Directions for this task:
Write out the records in full and without alteration, setting aside their pictures.

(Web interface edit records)
★ ★ ★ ★ ★ ★ ★

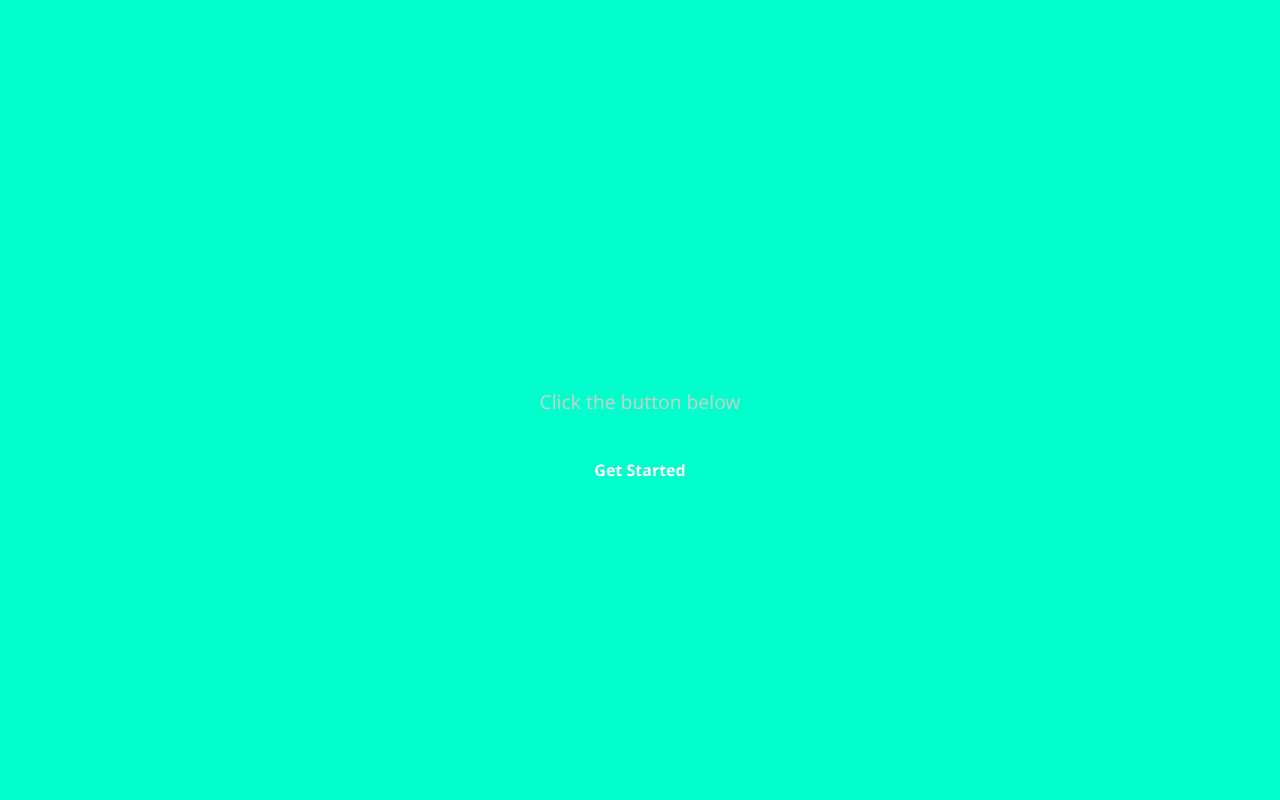
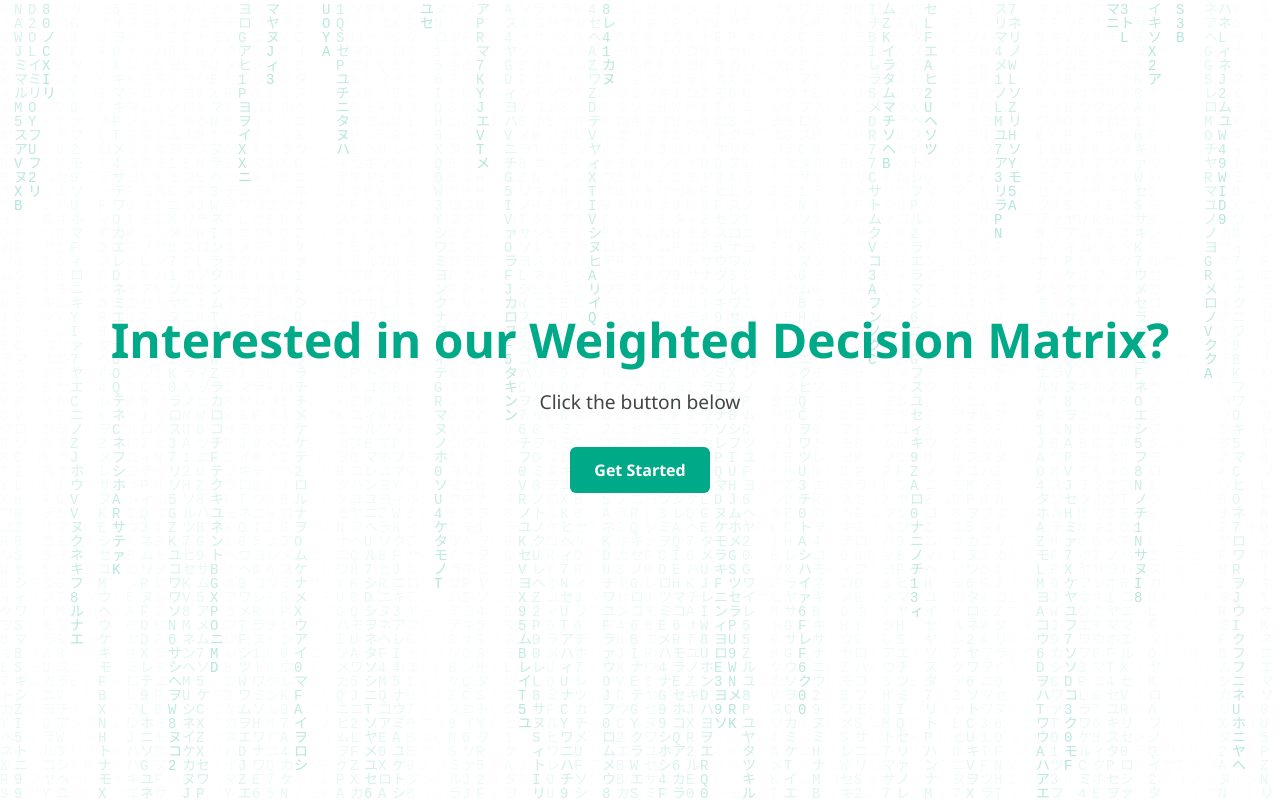
Before and after one commit to Tanjamee/Landing-page---Matrix, a plain HTML site: page index.html in a window 1280 px wide. Drawn offline with Linux system fonts and the light colour scheme.

Commit message:
Add minimal design with matrix background

```diff
--- a/index.html
+++ b/index.html
@@ -14,8 +14,9 @@
     body, html {
       height: 100%;
       font-family: 'Segoe UI', sans-serif;
-      color: white;
+      color: black;
       overflow: hidden;
+      background-color: white;
     }
 
     #matrixCanvas {
@@ -33,7 +34,7 @@
       flex-direction: column;
       justify-content: center;
       align-items: center;
-      background: white(0, 0, 0, 0.4);
+      background: rgba(255, 255, 255, 0.7);
       text-align: center;
       padding: 2rem;
     }
@@ -41,18 +42,18 @@
     h1 {
       font-size: 3rem;
       margin-bottom: 1rem;
-      color: #00ffcc;
+      color: #00aa88;
     }
 
     p {
       font-size: 1.2rem;
       max-width: 600px;
       margin-bottom: 2rem;
-      color: #cccccc;
+      color: #444;
     }
 
     a.button {
-      background: #00ffcc;
+      background: #00aa88;
       color: white;
       padding: 12px 24px;
       border-radius: 6px;
@@ -62,7 +63,7 @@
     }
 
     a.button:hover {
-      background: #00ddaa;
+      background: #008877;
     }
   </style>
 </head>
@@ -82,16 +83,16 @@
     canvas.height = window.innerHeight;
     canvas.width = window.innerWidth;
 
-    const letters = "ABCDEFGHIJKLMNOPQRSTUVWXYZ0123456789";
+    const letters = "アァイィウエカキクケコサシスセソタチツテトナニヌネノハヒフヘホマミムメモヤユヨラリルレロワヲンABCDEFGHIJKLMNOPQRSTUVWXYZ0123456789";
     const fontSize = 14;
     const columns = canvas.width / fontSize;
 
     const drops = Array.from({ length: columns }).fill(1);
 
     function drawMatrix() {
-      ctx.fillStyle = "white(0, 0, 0, 0.05)";
+      ctx.fillStyle = "rgba(255, 255, 255, 0.05)";
       ctx.fillRect(0, 0, canvas.width, canvas.height);
-      ctx.fillStyle = "#00ffcc";
+      ctx.fillStyle = "#00aa88";
       ctx.font = fontSize + "px monospace";
 
       drops.forEach((y, x) => {
```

★ ★ ★ ★ ★ ★ ★

Answer for the task:
Before and after one commit to Tanjamee/Landing-page---Matrix, a plain HTML site: page index.html in a window 1280 px wide. Drawn offline with Linux system fonts and the light colour scheme.

Commit message:
Add minimal design with matrix background

```diff
--- a/index.html
+++ b/index.html
@@ -14,8 +14,9 @@
     body, html {
       height: 100%;
       font-family: 'Segoe UI', sans-serif;
-      color: white;
+      color: black;
       overflow: hidden;
+      background-color: white;
     }
 
     #matrixCanvas {
@@ -33,7 +34,7 @@
       flex-direction: column;
       justify-content: center;
       align-items: center;
-      background: white(0, 0, 0, 0.4);
+      background: rgba(255, 255, 255, 0.7);
       text-align: center;
       padding: 2rem;
     }
@@ -41,18 +42,18 @@
     h1 {
       font-size: 3rem;
       margin-bottom: 1rem;
-      color: #00ffcc;
+      color: #00aa88;
     }
 
     p {
       font-size: 1.2rem;
       max-width: 600px;
       margin-bottom: 2rem;
-      color: #cccccc;
+      color: #444;
     }
 
     a.button {
-      background: #00ffcc;
+      background: #00aa88;
       color: white;
       padding: 12px 24px;
       border-radius: 6px;
@@ -62,7 +63,7 @@
     }
 
     a.button:hover {
-      background: #00ddaa;
+      background: #008877;
     }
   </style>
 </head>
@@ -82,16 +83,16 @@
     canvas.height = window.innerHeight;
     canvas.width = window.innerWidth;
 
-    const letters = "ABCDEFGHIJKLMNOPQRSTUVWXYZ0123456789";
+    const letters = "アァイィウエカキクケコサシスセソタチツテトナニヌネノハヒフヘホマミムメモヤユヨラリルレロワヲンABCDEFGHIJKLMNOPQRSTUVWXYZ0123456789";
     const fontSize = 14;
     const columns = canvas.width / fontSize;
 
     const drops = Array.from({ length: columns }).fill(1);
 
     function drawMatrix() {
-      ctx.fillStyle = "white(0, 0, 0, 0.05)";
+      ctx.fillStyle = "rgba(255, 255, 255, 0.05)";
       ctx.fillRect(0, 0, canvas.width, canvas.height);
-      ctx.fillStyle = "#00ffcc";
+      ctx.fillStyle = "#00aa88";
       ctx.font = fontSize + "px monospace";
 
       drops.forEach((y, x) => {
```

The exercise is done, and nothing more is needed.